Just a few short months ago I knew next to nothing about the proposed offshore oil development off the Atlantic coast. While it would’ve sounded like a step in the wrong direction for energy development, I had little proximity to the reality of the situation and reasons that you, hey there, reading this blog should also be opposed. Now though I could talk your ear off on all the different layers and complexities to the situation and frequently corral my fellow classmates into hearing my two cents.
The organization to thank for this change is the North Carolina Coastal Federation, a non-profit organization here in Manteo that I have been fortunate enough to intern with this semester. NCCF has three offices along the coast and three main focuses: preservation and restoration, education, and advocacy. My mentor, Ladd Bayliss, is the Coastal Federation’s lead on their goal of stopping offshore oil. A native of Manns Harbor and knowledgeable of seemingly all things about the area, Ladd’s cheerful and determined personality has allowed us to work well together on a sometimes hopeless seeming fight.

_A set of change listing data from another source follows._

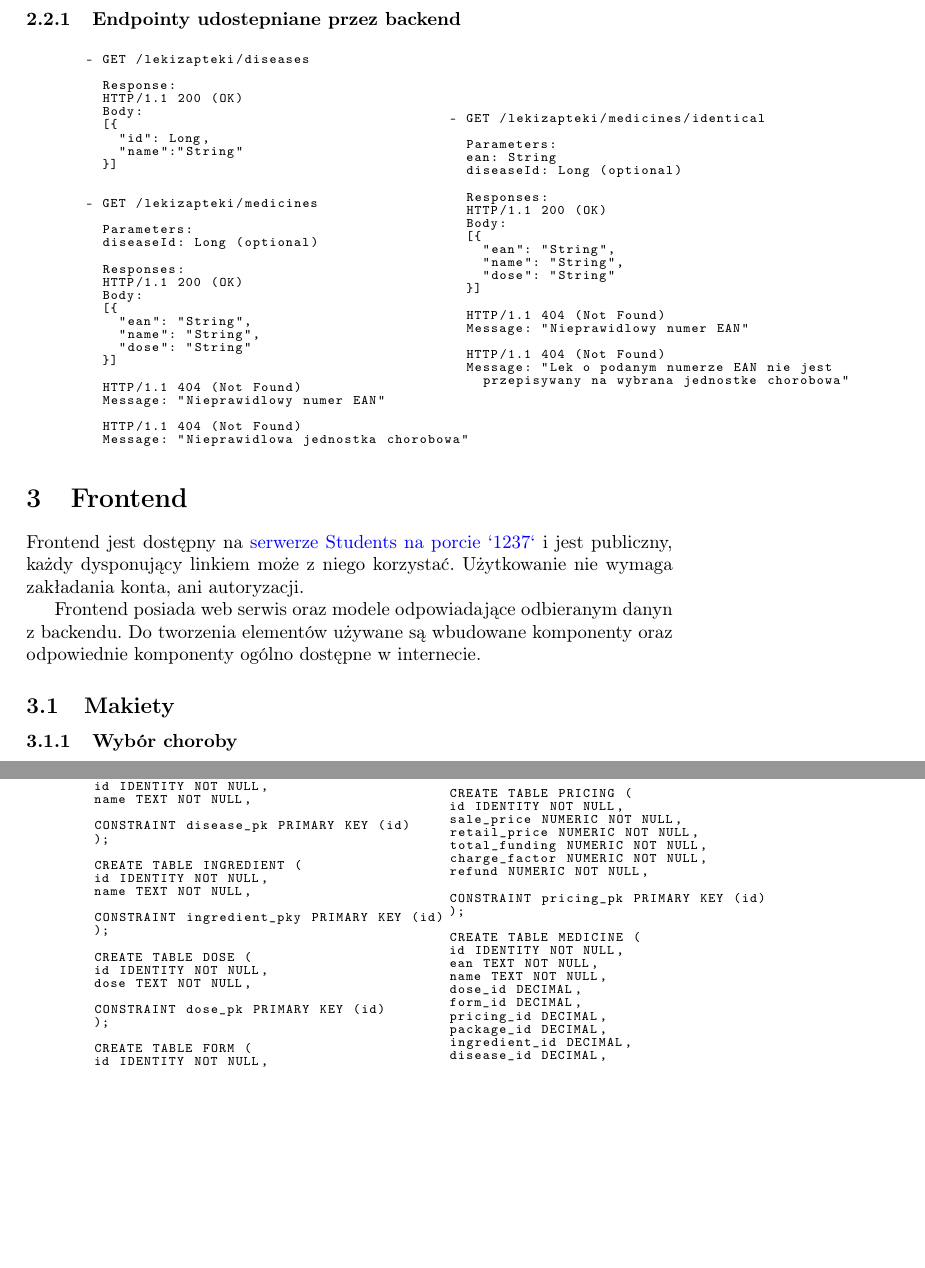
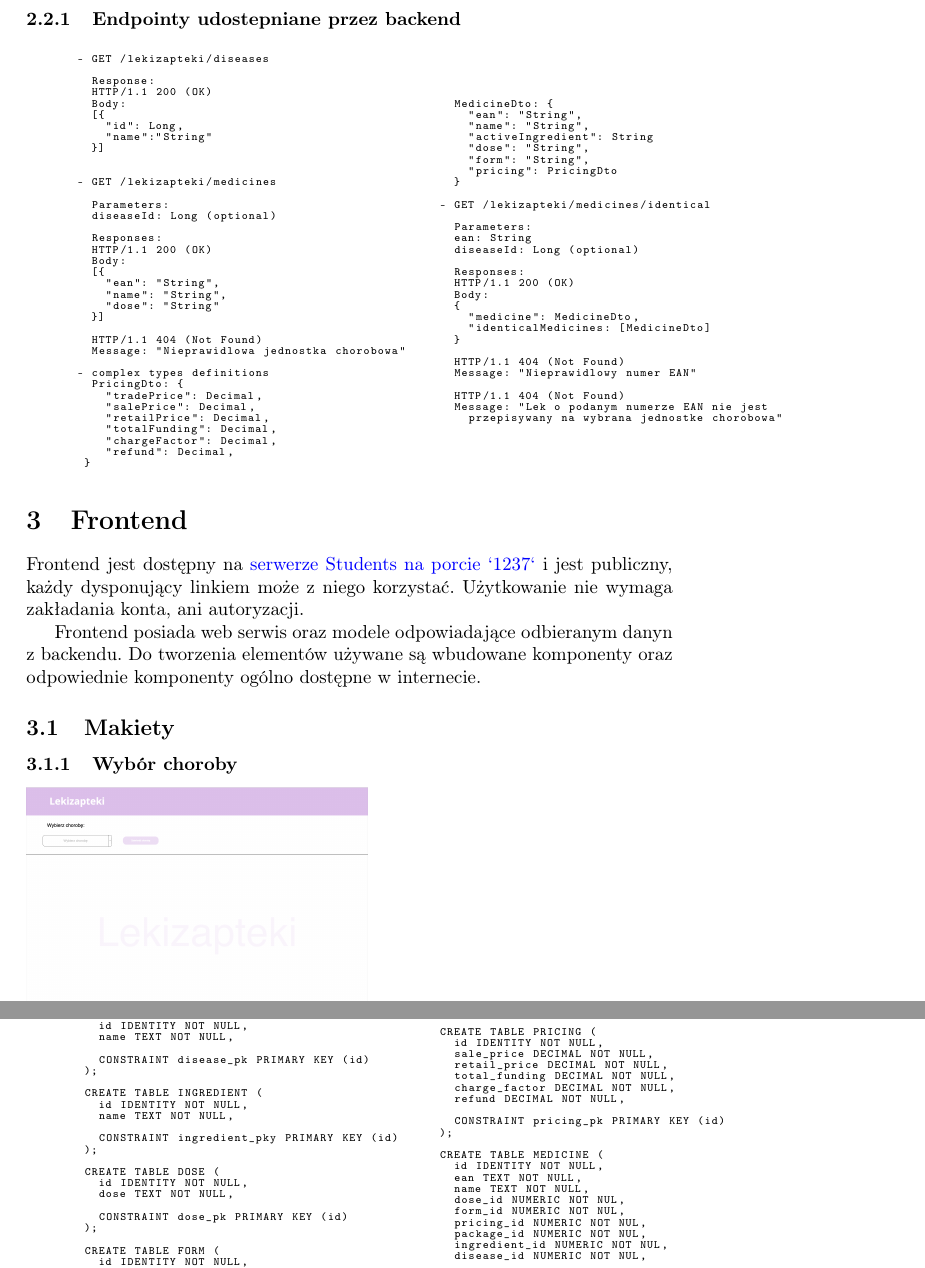
Before and after one commit to Abrams27/lekizapteki, a LaTeX document (docs/architecture.tex): two parts of pages 2 and 4 of 4, joined at a grey line, cut so that both start at the same text, the shorter picture padded with empty space. Compiled offline with pdfLaTeX.

Commit message:
dosyc powazne poprawki

```diff
--- a/docs/architecture.tex
+++ b/docs/architecture.tex
@@ -12,7 +12,7 @@ urlcolor=blue,
 }
 \setcounter{section}{-1}
 \lstset{
-basicstyle=\fontsize{7}{7}\selectfont\ttfamily,
+basicstyle=\fontsize{6}{6}\selectfont\ttfamily,
 }
 \usepackage{graphicx}
 \graphicspath{ {./images/} }
@@ -92,14 +94,31 @@ Lekizapteki\\
          }]
 
          HTTP/1.1 404 (Not Found)
-         Message: "Nieprawidlowy numer EAN"
+         Message: "Nieprawidlowa jednostka chorobowa"
 
-         HTTP/1.1 404 (Not Found)
-         Message: "Nieprawidlowa jednostka chorobowa"
+       - complex types definitions
+         PricingDto: {
+           "tradePrice": Decimal,
+           "salePrice": Decimal,
+           "retailPrice": Decimal,
+           "totalFunding": Decimal,
+           "chargeFactor": Decimal,
+           "refund": Decimal,
+        }
+
      \end{lstlisting}
     \end{minipage}\hfill
     \begin{minipage}{.45\textwidth}
       \begin{lstlisting}
+          MedicineDto: {
+            "ean": "String",
+            "name": "String",
+            "activeIngredient": String
+            "dose": "String",
+            "form": "String",
+            "pricing": PricingDto
+          }
+
         - GET /lekizapteki/medicines/identical
 
           Parameters:
@@ -109,11 +128,10 @@ Lekizapteki\\
           Responses:
           HTTP/1.1 200 (OK)
           Body:
-          [{
-            "ean": "String",
-            "name": "String",
-            "dose": "String"
-          }]
+          {
+            "medicine": MedicineDto,
+            "identicalMedicines: [MedicineDto]
+          }
 
           HTTP/1.1 404 (Not Found)
           Message: "Nieprawidlowy numer EAN"
@@ -135,7 +153,7 @@ Lekizapteki\\
 
     \subsection{Makiety}
       \subsubsection{Wybór choroby}
-      \includegraphics[width=8cm, height=5cm]{lekizapteki-wybor-choroby}
+      \includegraphics[width=6.4cm, height=4cm]{lekizapteki-wybor-choroby}
 
       \subsubsection{Wybór leku za pomocą nazwy i numeru EAN}
       \includegraphics[width=6.4cm, height=4cm]{lekizapteki-wybor-leku-nazwa}
@@ -213,11 +231,11 @@ Lekizapteki\\
       \begin{lstlisting}
         CREATE TABLE PRICING (
           id IDENTITY NOT NULL,
-        sale_price NUMERIC NOT NULL,
-        retail_price NUMERIC NOT NULL,
-        total_funding NUMERIC NOT NULL,
-        charge_factor NUMERIC NOT NULL,
-        refund NUMERIC NOT NULL,
+          sale_price DECIMAL NOT NULL,
+          retail_price DECIMAL NOT NULL,
+          total_funding DECIMAL NOT NULL,
+          charge_factor DECIMAL NOT NULL,
+          refund DECIMAL NOT NULL,
 
           CONSTRAINT pricing_pk PRIMARY KEY (id)
         );
@@ -226,12 +244,12 @@ Lekizapteki\\
           id IDENTITY NOT NULL,
           ean TEXT NOT NULL,
           name TEXT NOT NULL,
-        dose_id DECIMAL,
-        form_id DECIMAL,
-        pricing_id DECIMAL,
-        package_id DECIMAL,
-        ingredient_id DECIMAL,
-        disease_id DECIMAL,
+          dose_id NUMERIC NOT NUL,
+          form_id NUMERIC NOT NUL,
+          pricing_id NUMERIC NOT NUL,
+          package_id NUMERIC NOT NUL,
+          ingredient_id NUMERIC NOT NUL,
+          disease_id NUMERIC NOT NUL,
 
           FOREIGN KEY (dose_id) REFERENCES DOSE (id),
           FOREIGN KEY (form_id) REFERENCES FORM (id),
```
Also changed, not shown: docs/images/lekizapteki-leki-identyczne-rozwiniete.png, docs/images/lekizapteki-leki-identyczne.png, docs/architecture.tex (4 more changed lines). Lines whose indentation alone changed are shown as unchanged.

My work on the issue has ranged from compiling important information for a fact sheet to planning a movie screening on the BP oil spill.
Just recently I assisted Ladd in developing the offshore oil work plan for the next year. In January the federal government will release their Proposed Program for 2017-2022 and this will determine the next steps for NCCF depending on if the Atlantic Ocean is still included as a lease area. The big question we are figuring out together is the best way to engage people in the issue and sway public opinion. If drilling is allowed off the coast of North Carolina then everyone here in the Outer Banks will be affected, but not everyone realizes their personal stake in the matter.
Another aspect of the offshore oil issue that I have learned about is the seismic surveying that would occur before actual drilling. Seismic surveys send loud blasts of sound miles deep into the ocean to map the ocean floor and determine the location of oil and gas reserves. If seismic surveying occurred in the Atlantic it would have detrimental affects on marine mammals’ ability to communicate and could harm fish populations in an area dependent on the fishing industry.
Currently, Ladd and I are working especially on ways to foster opposition within the commercial fishing community by comparing fishing regulations to the proposed regulations on the seismic surveyors.
Interning with the Coastal Federation has helped me tremendously in determining where I’d like to go from here and how I’d like to work on environmental issues. Going into this semester all I knew was that I wanted to gain an insight into the non-profit perspective and gain experience working with the public on issues. Now I have a deep appreciation for community-involved environmental advocacy. To progress to better environmental management I have learned it is essential to understand the area where you are and the people who make it what it is in order to find a common ground and a common voice.